→ **WORK TO BE COMPLETED**: All records that follow are to be copied exactly, with images omitted.

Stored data
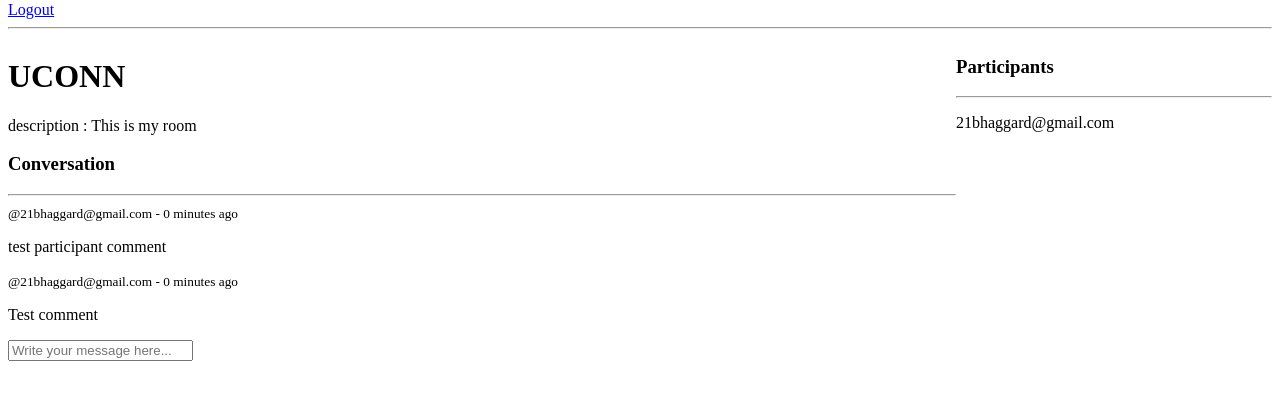
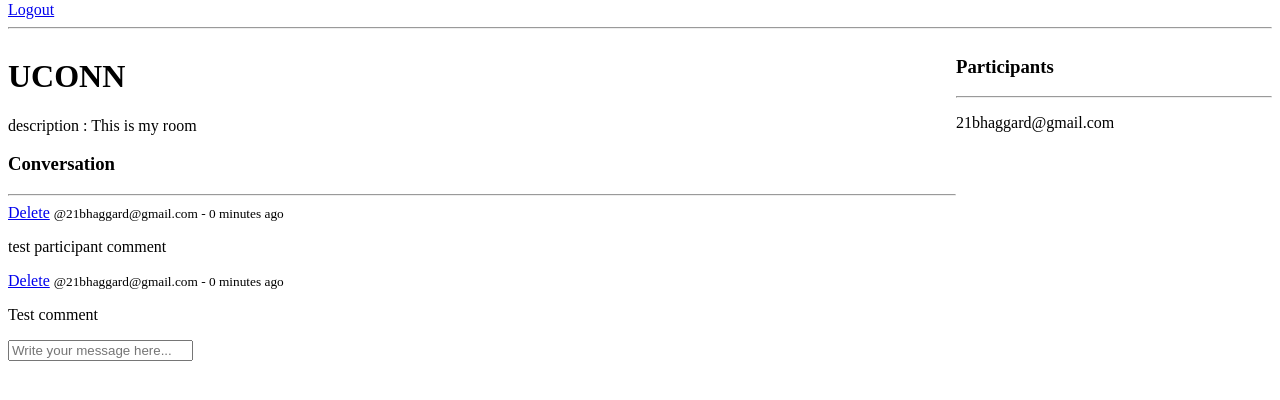
Before and after one commit to benhagg/Django_app, a Django app: page /room/8 in a window 1280 px wide. Shown: the part 150-550 px from the top of the page. Run offline with Django 5.2, Linux system fonts and the light colour scheme; a user stored in the database is signed in; data comes from the database, SQL or seed files in the repository; both versions use the stored data as it was after the commit.

Commit message:
update messaging functionality

```diff
--- a/base/templates/base/home.html
+++ b/base/templates/base/home.html
@@ -4,7 +4,7 @@
 <style>
     .home-container{
         display: grid;
-        grid-template-columns: 1fr 3fr; /* 1fr = 1 fraction of the available space */
+        grid-template-columns: 1fr 3fr 1fr; /* 1fr = 1 fraction of the available space */
     }
 </style>
 <h1> Home Template</h1>
@@ -39,5 +39,9 @@
             {%endfor%}
         </div>
     </div>
+    <div>
+        <h3>Recent Activity</h3>
+
+    </div>
 </div>
 {%endblock%}
--- a/base/templates/base/room.html
+++ b/base/templates/base/room.html
@@ -17,6 +17,9 @@
 
             {%for message in room_messages%}
             <div>
+                {%if request.user == message.user%}
+                <a href = "{%url 'delete-message' message.id %}">Delete</a>
+                {%endif%}
                 <small>@{{message.user.username}} - {{message.created|timesince}} ago</small>
                 <p>{{message.body}}</p>
             </div>
@@ -42,5 +45,5 @@
 
     </div>
 </div>
-{%endif%}
+        {%endif%}
 {%endblock%}
--- a/base/urls.py
+++ b/base/urls.py
@@ -10,4 +10,5 @@
     path('create-room/', views.createRoom, name="create-room"),
     path('update-room/<str:pk>', views.updateRoom, name="update-room"),
     path('delete-room/<str:pk>', views.deleteRoom, name="delete-room"),
+    path('delete-message/<str:pk>', views.deleteMessage, name="delete-message"),
 ]
--- a/base/views.py
+++ b/base/views.py
@@ -81,6 +81,7 @@
             room = room,
             body = request.POST.get('body') # the form's name = 'body'
         )
+        room.participants.add(request.user) # add the user to the room
         return redirect('room', pk = room.id) # reload the page
 
     context = {'room': room, 'room_messages': room_messages, 'participants': participants}
@@ -121,3 +122,13 @@
         room.delete() # delete this object from the db
         return redirect('home')
     return render(request, 'base/delete.html', {'obj':room})
+
+@login_required(login_url= 'login') # check if user is logged in and redirect to login page if not
+def deleteMessage(request, pk):
+    message = Message.objects.get(id=pk)
+    # if request.user != Message.user: # check if the user is the owner of the message
+    #     return HttpResponse('This is not your message')
+    if request.method == "POST":
+        message.delete() # delete this object from the db
+        return redirect('room', pk = message.room.id) # redirect to the room page
+    return render(request, 'base/delete.html', {'obj':message})
```
Also changed, not shown: db.sqlite3.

→ **ANSWER AREA**:
Before and after one commit to benhagg/Django_app, a Django app: page /room/8 in a window 1280 px wide. Shown: the part 150-550 px from the top of the page. Run offline with Django 5.2, Linux system fonts and the light colour scheme; a user stored in the database is signed in; data comes from the database, SQL or seed files in the repository; both versions use the stored data as it was after the commit.

Commit message:
update messaging functionality

```diff
--- a/base/templates/base/home.html
+++ b/base/templates/base/home.html
@@ -4,7 +4,7 @@
 <style>
     .home-container{
         display: grid;
-        grid-template-columns: 1fr 3fr; /* 1fr = 1 fraction of the available space */
+        grid-template-columns: 1fr 3fr 1fr; /* 1fr = 1 fraction of the available space */
     }
 </style>
 <h1> Home Template</h1>
@@ -39,5 +39,9 @@
             {%endfor%}
         </div>
     </div>
+    <div>
+        <h3>Recent Activity</h3>
+
+    </div>
 </div>
 {%endblock%}
--- a/base/templates/base/room.html
+++ b/base/templates/base/room.html
@@ -17,6 +17,9 @@
 
             {%for message in room_messages%}
             <div>
+                {%if request.user == message.user%}
+                <a href = "{%url 'delete-message' message.id %}">Delete</a>
+                {%endif%}
                 <small>@{{message.user.username}} - {{message.created|timesince}} ago</small>
                 <p>{{message.body}}</p>
             </div>
@@ -42,5 +45,5 @@
 
     </div>
 </div>
-{%endif%}
+        {%endif%}
 {%endblock%}
--- a/base/urls.py
+++ b/base/urls.py
@@ -10,4 +10,5 @@
     path('create-room/', views.createRoom, name="create-room"),
     path('update-room/<str:pk>', views.updateRoom, name="update-room"),
     path('delete-room/<str:pk>', views.deleteRoom, name="delete-room"),
+    path('delete-message/<str:pk>', views.deleteMessage, name="delete-message"),
 ]
--- a/base/views.py
+++ b/base/views.py
@@ -81,6 +81,7 @@
             room = room,
             body = request.POST.get('body') # the form's name = 'body'
         )
+        room.participants.add(request.user) # add the user to the room
         return redirect('room', pk = room.id) # reload the page
 
     context = {'room': room, 'room_messages': room_messages, 'participants': participants}
@@ -121,3 +122,13 @@
         room.delete() # delete this object from the db
         return redirect('home')
     return render(request, 'base/delete.html', {'obj':room})
+
+@login_required(login_url= 'login') # check if user is logged in and redirect to login page if not
+def deleteMessage(request, pk):
+    message = Message.objects.get(id=pk)
+    # if request.user != Message.user: # check if the user is the owner of the message
+    #     return HttpResponse('This is not your message')
+    if request.method == "POST":
+        message.delete() # delete this object from the db
+        return redirect('room', pk = message.room.id) # redirect to the room page
+    return render(request, 'base/delete.html', {'obj':message})
```
Also changed, not shown: db.sqlite3.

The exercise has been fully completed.